Start of Source data

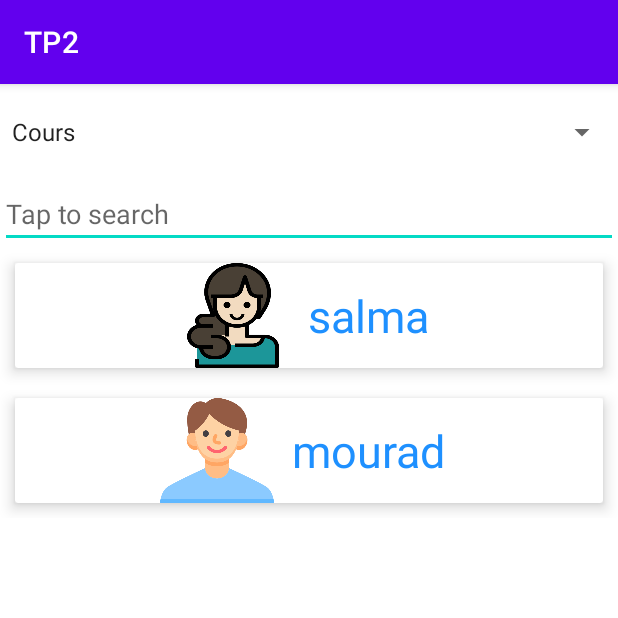
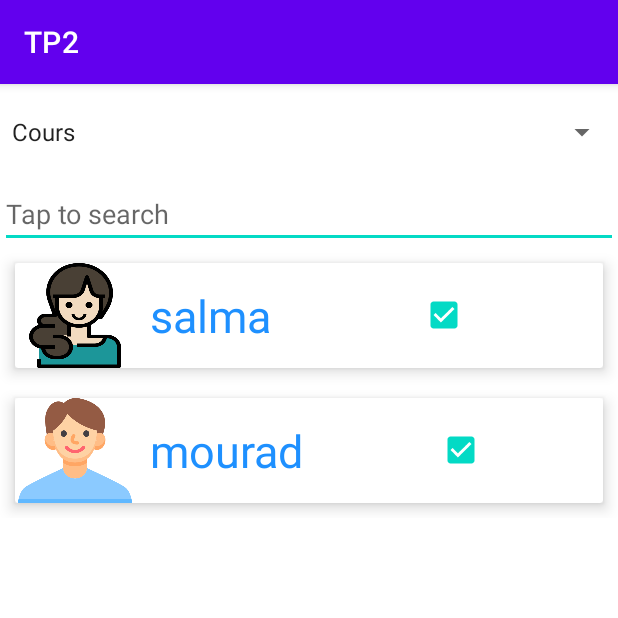
Before and after one commit to yahyaouisalma82/TP2, an Android app: the screen it shows after launch (MainActivity), on a phone screen of 412 x 824 dp, the top half of it. Run offline under Robolectric (Android 15) with nearby library versions, the phone set to English and light mode, and no system bars.

Commit message:
checkbox layout

```diff
--- a/app/src/main/java/com/example/tp2/Student.kt
+++ b/app/src/main/java/com/example/tp2/Student.kt
@@ -1,5 +1,5 @@
 package com.example.tp2
 
-class Student(var nom: String ="",var prenom:String="",var genre:String?="") {
+class Student(var nom: String ="",var prenom:String="",var genre:String?="",var etat:Boolean=true) {
 
 }
--- a/app/src/main/java/com/example/tp2/StudentListAdapter.kt
+++ b/app/src/main/java/com/example/tp2/StudentListAdapter.kt
@@ -4,10 +4,7 @@ package com.example.tp2
 import android.view.LayoutInflater
 import android.view.View
 import android.view.ViewGroup
-import android.widget.Filter
-import android.widget.Filterable
-import android.widget.ImageView
-import android.widget.TextView
+import android.widget.*
 import androidx.recyclerview.widget.RecyclerView
 import java.util.*
 import kotlin.collections.ArrayList
@@ -23,12 +20,14 @@ class StudentListAdapter(private val data: ArrayList<Student>) :
         val  textViewnom:TextView
         val  textViewprenom:TextView
         val imageView : ImageView
+        val checkBox : CheckBox
 
 
         init {
             textViewnom=itemView.findViewById((R.id.textViewnom))
             textViewprenom=itemView.findViewById((R.id.textViewnom))
             imageView=itemView.findViewById(R.id.imageViewFlag)
+            checkBox=itemView.findViewById(R.id.checkBox)
         }
     }
 
@@ -41,6 +40,7 @@ class StudentListAdapter(private val data: ArrayList<Student>) :
     override fun onBindViewHolder(holder: ViewHolder, position: Int) {
         holder.textViewnom.text=data[position].nom
         holder.textViewprenom.text=data[position].prenom
+        holder.checkBox.isChecked=data[position].etat
         if(data[position].genre == "man")
             holder.imageView.setImageResource(R.drawable.man)
         else
--- a/app/src/main/res/layout/student_item.xml
+++ b/app/src/main/res/layout/student_item.xml
@@ -2,14 +2,13 @@
 <androidx.cardview.widget.CardView
     xmlns:android="http://schemas.android.com/apk/res/android"
     xmlns:app="http://schemas.android.com/apk/res-auto"
+    xmlns:tools="http://schemas.android.com/tools"
     android:layout_width="match_parent"
     android:layout_height="wrap_content"
     android:layout_margin="10dp"
     app:cardElevation="6dp">
 
-<LinearLayout xmlns:android="http://schemas.android.com/apk/res/android"
-    xmlns:app="http://schemas.android.com/apk/res-auto"
-    xmlns:tools="http://schemas.android.com/tools"
+<LinearLayout
     android:layout_width="match_parent"
     android:layout_height="match_parent"
     android:orientation="horizontal"
@@ -50,6 +49,12 @@
         android:textColor="#1E90FF"
         android:textSize="30dp" />
 
+    <CheckBox
+        android:id="@+id/checkBox"
+        android:layout_width="wrap_content"
+        android:layout_height="wrap_content"
+        android:layout_weight="1"/>
+
 
 </LinearLayout>
 
```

End of Source data

What you should do ::
Set the preceding data down again word for word, omitting images.

Output of the task ::
Before and after one commit to yahyaouisalma82/TP2, an Android app: the screen it shows after launch (MainActivity), on a phone screen of 412 x 824 dp, the top half of it. Run offline under Robolectric (Android 15) with nearby library versions, the phone set to English and light mode, and no system bars.

Commit message:
checkbox layout

```diff
--- a/app/src/main/java/com/example/tp2/Student.kt
+++ b/app/src/main/java/com/example/tp2/Student.kt
@@ -1,5 +1,5 @@
 package com.example.tp2
 
-class Student(var nom: String ="",var prenom:String="",var genre:String?="") {
+class Student(var nom: String ="",var prenom:String="",var genre:String?="",var etat:Boolean=true) {
 
 }
--- a/app/src/main/java/com/example/tp2/StudentListAdapter.kt
+++ b/app/src/main/java/com/example/tp2/StudentListAdapter.kt
@@ -4,10 +4,7 @@ package com.example.tp2
 import android.view.LayoutInflater
 import android.view.View
 import android.view.ViewGroup
-import android.widget.Filter
-import android.widget.Filterable
-import android.widget.ImageView
-import android.widget.TextView
+import android.widget.*
 import androidx.recyclerview.widget.RecyclerView
 import java.util.*
 import kotlin.collections.ArrayList
@@ -23,12 +20,14 @@ class StudentListAdapter(private val data: ArrayList<Student>) :
         val  textViewnom:TextView
         val  textViewprenom:TextView
         val imageView : ImageView
+        val checkBox : CheckBox
 
 
         init {
             textViewnom=itemView.findViewById((R.id.textViewnom))
             textViewprenom=itemView.findViewById((R.id.textViewnom))
             imageView=itemView.findViewById(R.id.imageViewFlag)
+            checkBox=itemView.findViewById(R.id.checkBox)
         }
     }
 
@@ -41,6 +40,7 @@ class StudentListAdapter(private val data: ArrayList<Student>) :
     override fun onBindViewHolder(holder: ViewHolder, position: Int) {
         holder.textViewnom.text=data[position].nom
         holder.textViewprenom.text=data[position].prenom
+        holder.checkBox.isChecked=data[position].etat
         if(data[position].genre == "man")
             holder.imageView.setImageResource(R.drawable.man)
         else
--- a/app/src/main/res/layout/student_item.xml
+++ b/app/src/main/res/layout/student_item.xml
@@ -2,14 +2,13 @@
 <androidx.cardview.widget.CardView
     xmlns:android="http://schemas.android.com/apk/res/android"
     xmlns:app="http://schemas.android.com/apk/res-auto"
+    xmlns:tools="http://schemas.android.com/tools"
     android:layout_width="match_parent"
     android:layout_height="wrap_content"
     android:layout_margin="10dp"
     app:cardElevation="6dp">
 
-<LinearLayout xmlns:android="http://schemas.android.com/apk/res/android"
-    xmlns:app="http://schemas.android.com/apk/res-auto"
-    xmlns:tools="http://schemas.android.com/tools"
+<LinearLayout
     android:layout_width="match_parent"
     android:layout_height="match_parent"
     android:orientation="horizontal"
@@ -50,6 +49,12 @@
         android:textColor="#1E90FF"
         android:textSize="30dp" />
 
+    <CheckBox
+        android:id="@+id/checkBox"
+        android:layout_width="wrap_content"
+        android:layout_height="wrap_content"
+        android:layout_weight="1"/>
+
 
 </LinearLayout>
 
```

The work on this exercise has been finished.